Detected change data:
# # # # # # #

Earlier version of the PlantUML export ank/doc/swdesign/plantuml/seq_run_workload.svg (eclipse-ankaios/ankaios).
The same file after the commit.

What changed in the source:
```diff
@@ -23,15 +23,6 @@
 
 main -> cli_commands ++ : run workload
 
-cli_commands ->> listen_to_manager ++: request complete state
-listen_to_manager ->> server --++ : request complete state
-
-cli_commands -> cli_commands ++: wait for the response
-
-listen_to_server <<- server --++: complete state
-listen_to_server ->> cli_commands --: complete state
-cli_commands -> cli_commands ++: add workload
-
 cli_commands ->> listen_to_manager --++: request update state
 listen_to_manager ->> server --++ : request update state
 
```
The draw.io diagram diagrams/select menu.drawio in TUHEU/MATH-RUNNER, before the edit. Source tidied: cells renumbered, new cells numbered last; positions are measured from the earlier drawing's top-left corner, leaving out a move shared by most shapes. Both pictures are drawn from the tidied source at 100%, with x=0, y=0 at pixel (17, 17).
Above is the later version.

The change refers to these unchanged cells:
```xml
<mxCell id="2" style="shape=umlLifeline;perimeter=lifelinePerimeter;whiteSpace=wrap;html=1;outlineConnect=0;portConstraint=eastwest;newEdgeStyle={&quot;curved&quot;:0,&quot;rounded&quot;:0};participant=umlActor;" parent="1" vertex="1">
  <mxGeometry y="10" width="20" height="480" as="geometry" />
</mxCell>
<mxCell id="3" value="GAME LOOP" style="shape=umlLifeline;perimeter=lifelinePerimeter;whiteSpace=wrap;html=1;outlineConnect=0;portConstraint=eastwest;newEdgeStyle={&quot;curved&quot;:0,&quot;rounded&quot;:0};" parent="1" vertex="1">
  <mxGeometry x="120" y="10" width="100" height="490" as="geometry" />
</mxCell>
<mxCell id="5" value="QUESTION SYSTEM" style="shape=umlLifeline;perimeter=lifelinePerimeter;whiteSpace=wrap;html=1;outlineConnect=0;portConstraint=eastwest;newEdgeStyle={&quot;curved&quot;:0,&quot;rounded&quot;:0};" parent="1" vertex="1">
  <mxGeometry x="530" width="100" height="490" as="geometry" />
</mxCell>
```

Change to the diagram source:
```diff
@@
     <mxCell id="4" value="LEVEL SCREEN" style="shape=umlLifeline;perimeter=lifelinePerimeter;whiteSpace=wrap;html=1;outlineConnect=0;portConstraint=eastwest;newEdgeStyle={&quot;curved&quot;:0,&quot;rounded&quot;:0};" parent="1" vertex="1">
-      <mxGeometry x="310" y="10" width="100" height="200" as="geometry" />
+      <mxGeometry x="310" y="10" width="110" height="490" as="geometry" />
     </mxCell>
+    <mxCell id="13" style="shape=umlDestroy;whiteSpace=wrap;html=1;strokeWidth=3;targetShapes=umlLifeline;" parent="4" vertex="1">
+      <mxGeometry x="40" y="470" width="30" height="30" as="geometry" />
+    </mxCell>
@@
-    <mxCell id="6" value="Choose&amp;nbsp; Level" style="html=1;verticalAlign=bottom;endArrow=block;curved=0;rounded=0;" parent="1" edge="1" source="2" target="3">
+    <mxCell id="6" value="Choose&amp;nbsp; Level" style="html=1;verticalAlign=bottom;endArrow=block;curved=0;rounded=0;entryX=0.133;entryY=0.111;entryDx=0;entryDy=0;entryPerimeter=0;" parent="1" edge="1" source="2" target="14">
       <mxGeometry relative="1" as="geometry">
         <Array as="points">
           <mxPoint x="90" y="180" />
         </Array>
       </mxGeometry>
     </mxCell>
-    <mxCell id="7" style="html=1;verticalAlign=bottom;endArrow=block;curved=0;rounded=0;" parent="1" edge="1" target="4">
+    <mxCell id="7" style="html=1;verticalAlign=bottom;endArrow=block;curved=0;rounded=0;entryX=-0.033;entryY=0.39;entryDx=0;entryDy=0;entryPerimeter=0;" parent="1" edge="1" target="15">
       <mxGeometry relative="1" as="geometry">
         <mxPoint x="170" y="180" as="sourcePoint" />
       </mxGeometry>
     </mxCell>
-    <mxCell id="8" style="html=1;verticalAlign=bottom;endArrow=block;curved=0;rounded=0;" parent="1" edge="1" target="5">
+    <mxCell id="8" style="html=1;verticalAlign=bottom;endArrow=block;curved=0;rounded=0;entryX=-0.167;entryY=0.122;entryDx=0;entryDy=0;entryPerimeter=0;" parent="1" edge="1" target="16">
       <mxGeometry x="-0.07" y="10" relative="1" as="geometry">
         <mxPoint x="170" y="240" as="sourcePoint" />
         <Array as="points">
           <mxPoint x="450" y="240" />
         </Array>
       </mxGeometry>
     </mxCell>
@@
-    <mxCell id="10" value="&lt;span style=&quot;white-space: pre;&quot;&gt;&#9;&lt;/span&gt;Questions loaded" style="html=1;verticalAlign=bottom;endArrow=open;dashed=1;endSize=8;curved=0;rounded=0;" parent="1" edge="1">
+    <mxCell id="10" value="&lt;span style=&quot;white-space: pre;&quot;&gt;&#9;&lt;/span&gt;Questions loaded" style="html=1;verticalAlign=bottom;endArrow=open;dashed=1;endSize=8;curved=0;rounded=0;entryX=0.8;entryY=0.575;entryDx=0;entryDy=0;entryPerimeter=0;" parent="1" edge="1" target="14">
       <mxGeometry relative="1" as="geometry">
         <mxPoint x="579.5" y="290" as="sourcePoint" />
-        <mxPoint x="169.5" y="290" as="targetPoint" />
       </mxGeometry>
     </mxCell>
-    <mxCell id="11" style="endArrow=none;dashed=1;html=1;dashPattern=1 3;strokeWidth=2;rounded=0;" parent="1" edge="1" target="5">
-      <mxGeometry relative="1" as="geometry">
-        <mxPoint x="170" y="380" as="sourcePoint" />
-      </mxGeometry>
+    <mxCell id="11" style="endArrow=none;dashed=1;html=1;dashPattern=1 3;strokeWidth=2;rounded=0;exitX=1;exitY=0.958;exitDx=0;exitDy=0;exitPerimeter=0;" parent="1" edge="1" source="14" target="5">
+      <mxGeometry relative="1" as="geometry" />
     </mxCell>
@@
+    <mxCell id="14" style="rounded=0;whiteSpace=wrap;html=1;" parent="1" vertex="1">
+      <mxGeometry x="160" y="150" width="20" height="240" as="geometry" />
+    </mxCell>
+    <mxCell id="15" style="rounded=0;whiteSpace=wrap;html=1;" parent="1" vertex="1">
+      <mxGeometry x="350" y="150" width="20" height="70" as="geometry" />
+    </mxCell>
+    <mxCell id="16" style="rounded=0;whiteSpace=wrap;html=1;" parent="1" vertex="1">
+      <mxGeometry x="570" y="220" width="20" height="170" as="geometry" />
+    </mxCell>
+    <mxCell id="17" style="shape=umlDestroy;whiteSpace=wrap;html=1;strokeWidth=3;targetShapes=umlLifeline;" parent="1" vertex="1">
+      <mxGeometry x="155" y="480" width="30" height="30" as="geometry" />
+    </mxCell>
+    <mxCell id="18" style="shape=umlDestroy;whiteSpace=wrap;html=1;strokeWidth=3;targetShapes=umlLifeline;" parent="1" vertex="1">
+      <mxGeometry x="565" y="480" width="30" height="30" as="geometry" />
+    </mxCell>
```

# # # # # # #

Make an exact copy of the data above.

Earlier version of the PlantUML export ank/doc/swdesign/plantuml/seq_run_workload.svg (eclipse-ankaios/ankaios).
The same file after the commit.

What changed in the source:
```diff
@@ -23,15 +23,6 @@
 
 main -> cli_commands ++ : run workload
 
-cli_commands ->> listen_to_manager ++: request complete state
-listen_to_manager ->> server --++ : request complete state
-
-cli_commands -> cli_commands ++: wait for the response
-
-listen_to_server <<- server --++: complete state
-listen_to_server ->> cli_commands --: complete state
-cli_commands -> cli_commands ++: add workload
-
 cli_commands ->> listen_to_manager --++: request update state
 listen_to_manager ->> server --++ : request update state
 
```
The draw.io diagram diagrams/select menu.drawio in TUHEU/MATH-RUNNER, before the edit. Source tidied: cells renumbered, new cells numbered last; positions are measured from the earlier drawing's top-left corner, leaving out a move shared by most shapes. Both pictures are drawn from the tidied source at 100%, with x=0, y=0 at pixel (17, 17).
Above is the later version.

The change refers to these unchanged cells:
```xml
<mxCell id="2" style="shape=umlLifeline;perimeter=lifelinePerimeter;whiteSpace=wrap;html=1;outlineConnect=0;portConstraint=eastwest;newEdgeStyle={&quot;curved&quot;:0,&quot;rounded&quot;:0};participant=umlActor;" parent="1" vertex="1">
  <mxGeometry y="10" width="20" height="480" as="geometry" />
</mxCell>
<mxCell id="3" value="GAME LOOP" style="shape=umlLifeline;perimeter=lifelinePerimeter;whiteSpace=wrap;html=1;outlineConnect=0;portConstraint=eastwest;newEdgeStyle={&quot;curved&quot;:0,&quot;rounded&quot;:0};" parent="1" vertex="1">
  <mxGeometry x="120" y="10" width="100" height="490" as="geometry" />
</mxCell>
<mxCell id="5" value="QUESTION SYSTEM" style="shape=umlLifeline;perimeter=lifelinePerimeter;whiteSpace=wrap;html=1;outlineConnect=0;portConstraint=eastwest;newEdgeStyle={&quot;curved&quot;:0,&quot;rounded&quot;:0};" parent="1" vertex="1">
  <mxGeometry x="530" width="100" height="490" as="geometry" />
</mxCell>
```

Change to the diagram source:
```diff
@@
     <mxCell id="4" value="LEVEL SCREEN" style="shape=umlLifeline;perimeter=lifelinePerimeter;whiteSpace=wrap;html=1;outlineConnect=0;portConstraint=eastwest;newEdgeStyle={&quot;curved&quot;:0,&quot;rounded&quot;:0};" parent="1" vertex="1">
-      <mxGeometry x="310" y="10" width="100" height="200" as="geometry" />
+      <mxGeometry x="310" y="10" width="110" height="490" as="geometry" />
     </mxCell>
+    <mxCell id="13" style="shape=umlDestroy;whiteSpace=wrap;html=1;strokeWidth=3;targetShapes=umlLifeline;" parent="4" vertex="1">
+      <mxGeometry x="40" y="470" width="30" height="30" as="geometry" />
+    </mxCell>
@@
-    <mxCell id="6" value="Choose&amp;nbsp; Level" style="html=1;verticalAlign=bottom;endArrow=block;curved=0;rounded=0;" parent="1" edge="1" source="2" target="3">
+    <mxCell id="6" value="Choose&amp;nbsp; Level" style="html=1;verticalAlign=bottom;endArrow=block;curved=0;rounded=0;entryX=0.133;entryY=0.111;entryDx=0;entryDy=0;entryPerimeter=0;" parent="1" edge="1" source="2" target="14">
       <mxGeometry relative="1" as="geometry">
         <Array as="points">
           <mxPoint x="90" y="180" />
         </Array>
       </mxGeometry>
     </mxCell>
-    <mxCell id="7" style="html=1;verticalAlign=bottom;endArrow=block;curved=0;rounded=0;" parent="1" edge="1" target="4">
+    <mxCell id="7" style="html=1;verticalAlign=bottom;endArrow=block;curved=0;rounded=0;entryX=-0.033;entryY=0.39;entryDx=0;entryDy=0;entryPerimeter=0;" parent="1" edge="1" target="15">
       <mxGeometry relative="1" as="geometry">
         <mxPoint x="170" y="180" as="sourcePoint" />
       </mxGeometry>
     </mxCell>
-    <mxCell id="8" style="html=1;verticalAlign=bottom;endArrow=block;curved=0;rounded=0;" parent="1" edge="1" target="5">
+    <mxCell id="8" style="html=1;verticalAlign=bottom;endArrow=block;curved=0;rounded=0;entryX=-0.167;entryY=0.122;entryDx=0;entryDy=0;entryPerimeter=0;" parent="1" edge="1" target="16">
       <mxGeometry x="-0.07" y="10" relative="1" as="geometry">
         <mxPoint x="170" y="240" as="sourcePoint" />
         <Array as="points">
           <mxPoint x="450" y="240" />
         </Array>
       </mxGeometry>
     </mxCell>
@@
-    <mxCell id="10" value="&lt;span style=&quot;white-space: pre;&quot;&gt;&#9;&lt;/span&gt;Questions loaded" style="html=1;verticalAlign=bottom;endArrow=open;dashed=1;endSize=8;curved=0;rounded=0;" parent="1" edge="1">
+    <mxCell id="10" value="&lt;span style=&quot;white-space: pre;&quot;&gt;&#9;&lt;/span&gt;Questions loaded" style="html=1;verticalAlign=bottom;endArrow=open;dashed=1;endSize=8;curved=0;rounded=0;entryX=0.8;entryY=0.575;entryDx=0;entryDy=0;entryPerimeter=0;" parent="1" edge="1" target="14">
       <mxGeometry relative="1" as="geometry">
         <mxPoint x="579.5" y="290" as="sourcePoint" />
-        <mxPoint x="169.5" y="290" as="targetPoint" />
       </mxGeometry>
     </mxCell>
-    <mxCell id="11" style="endArrow=none;dashed=1;html=1;dashPattern=1 3;strokeWidth=2;rounded=0;" parent="1" edge="1" target="5">
-      <mxGeometry relative="1" as="geometry">
-        <mxPoint x="170" y="380" as="sourcePoint" />
-      </mxGeometry>
+    <mxCell id="11" style="endArrow=none;dashed=1;html=1;dashPattern=1 3;strokeWidth=2;rounded=0;exitX=1;exitY=0.958;exitDx=0;exitDy=0;exitPerimeter=0;" parent="1" edge="1" source="14" target="5">
+      <mxGeometry relative="1" as="geometry" />
     </mxCell>
@@
+    <mxCell id="14" style="rounded=0;whiteSpace=wrap;html=1;" parent="1" vertex="1">
+      <mxGeometry x="160" y="150" width="20" height="240" as="geometry" />
+    </mxCell>
+    <mxCell id="15" style="rounded=0;whiteSpace=wrap;html=1;" parent="1" vertex="1">
+      <mxGeometry x="350" y="150" width="20" height="70" as="geometry" />
+    </mxCell>
+    <mxCell id="16" style="rounded=0;whiteSpace=wrap;html=1;" parent="1" vertex="1">
+      <mxGeometry x="570" y="220" width="20" height="170" as="geometry" />
+    </mxCell>
+    <mxCell id="17" style="shape=umlDestroy;whiteSpace=wrap;html=1;strokeWidth=3;targetShapes=umlLifeline;" parent="1" vertex="1">
+      <mxGeometry x="155" y="480" width="30" height="30" as="geometry" />
+    </mxCell>
+    <mxCell id="18" style="shape=umlDestroy;whiteSpace=wrap;html=1;strokeWidth=3;targetShapes=umlLifeline;" parent="1" vertex="1">
+      <mxGeometry x="565" y="480" width="30" height="30" as="geometry" />
+    </mxCell>
```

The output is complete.